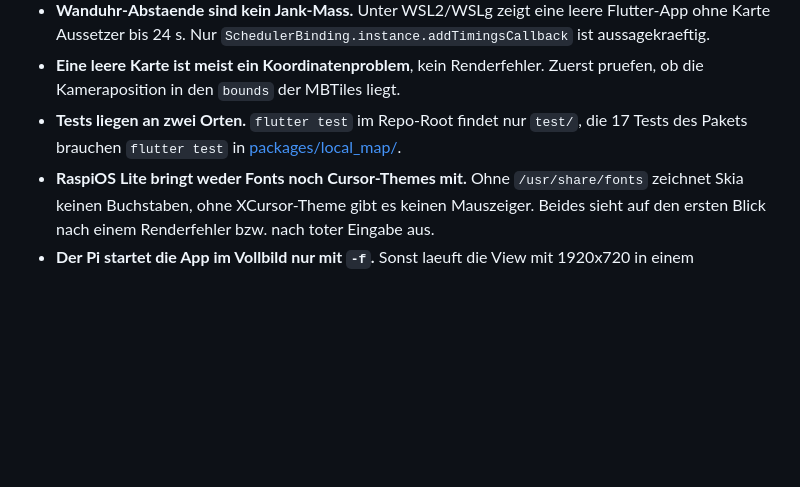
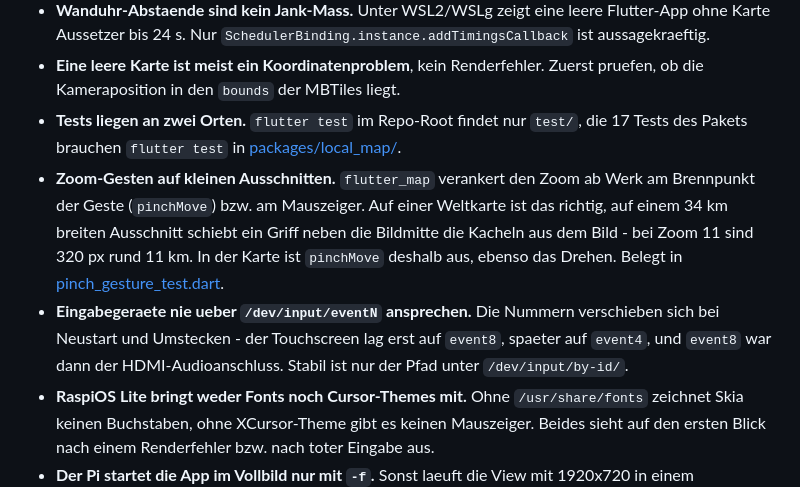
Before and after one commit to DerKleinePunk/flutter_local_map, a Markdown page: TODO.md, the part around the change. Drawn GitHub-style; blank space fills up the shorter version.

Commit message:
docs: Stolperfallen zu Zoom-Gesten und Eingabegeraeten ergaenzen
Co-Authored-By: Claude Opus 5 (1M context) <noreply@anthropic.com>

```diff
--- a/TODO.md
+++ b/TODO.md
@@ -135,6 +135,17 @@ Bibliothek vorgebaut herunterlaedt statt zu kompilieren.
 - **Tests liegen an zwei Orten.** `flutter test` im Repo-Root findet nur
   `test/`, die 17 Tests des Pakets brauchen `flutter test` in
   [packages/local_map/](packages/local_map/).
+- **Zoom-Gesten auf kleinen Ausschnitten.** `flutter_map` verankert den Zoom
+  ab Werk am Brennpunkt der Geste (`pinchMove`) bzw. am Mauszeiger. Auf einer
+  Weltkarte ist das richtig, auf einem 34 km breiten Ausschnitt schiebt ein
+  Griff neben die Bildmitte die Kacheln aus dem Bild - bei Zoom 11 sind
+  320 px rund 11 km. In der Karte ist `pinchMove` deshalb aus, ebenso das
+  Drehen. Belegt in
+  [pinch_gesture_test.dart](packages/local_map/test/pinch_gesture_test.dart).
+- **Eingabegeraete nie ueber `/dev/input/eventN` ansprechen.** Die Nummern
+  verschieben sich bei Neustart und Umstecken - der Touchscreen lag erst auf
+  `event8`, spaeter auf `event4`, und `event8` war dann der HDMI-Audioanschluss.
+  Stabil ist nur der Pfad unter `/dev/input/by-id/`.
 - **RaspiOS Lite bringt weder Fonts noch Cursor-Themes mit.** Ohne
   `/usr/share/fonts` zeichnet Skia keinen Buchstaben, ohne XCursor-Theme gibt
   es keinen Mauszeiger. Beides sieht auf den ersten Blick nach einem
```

* _Task_
As you output the material, omit the pictures but alter nothing else.

* _Exercise solution_
Before and after one commit to DerKleinePunk/flutter_local_map, a Markdown page: TODO.md, the part around the change. Drawn GitHub-style; blank space fills up the shorter version.

Commit message:
docs: Stolperfallen zu Zoom-Gesten und Eingabegeraeten ergaenzen
Co-Authored-By: Claude Opus 5 (1M context) <noreply@anthropic.com>

```diff
--- a/TODO.md
+++ b/TODO.md
@@ -135,6 +135,17 @@ Bibliothek vorgebaut herunterlaedt statt zu kompilieren.
 - **Tests liegen an zwei Orten.** `flutter test` im Repo-Root findet nur
   `test/`, die 17 Tests des Pakets brauchen `flutter test` in
   [packages/local_map/](packages/local_map/).
+- **Zoom-Gesten auf kleinen Ausschnitten.** `flutter_map` verankert den Zoom
+  ab Werk am Brennpunkt der Geste (`pinchMove`) bzw. am Mauszeiger. Auf einer
+  Weltkarte ist das richtig, auf einem 34 km breiten Ausschnitt schiebt ein
+  Griff neben die Bildmitte die Kacheln aus dem Bild - bei Zoom 11 sind
+  320 px rund 11 km. In der Karte ist `pinchMove` deshalb aus, ebenso das
+  Drehen. Belegt in
+  [pinch_gesture_test.dart](packages/local_map/test/pinch_gesture_test.dart).
+- **Eingabegeraete nie ueber `/dev/input/eventN` ansprechen.** Die Nummern
+  verschieben sich bei Neustart und Umstecken - der Touchscreen lag erst auf
+  `event8`, spaeter auf `event4`, und `event8` war dann der HDMI-Audioanschluss.
+  Stabil ist nur der Pfad unter `/dev/input/by-id/`.
 - **RaspiOS Lite bringt weder Fonts noch Cursor-Themes mit.** Ohne
   `/usr/share/fonts` zeichnet Skia keinen Buchstaben, ohne XCursor-Theme gibt
   es keinen Mauszeiger. Beides sieht auf den ersten Blick nach einem
```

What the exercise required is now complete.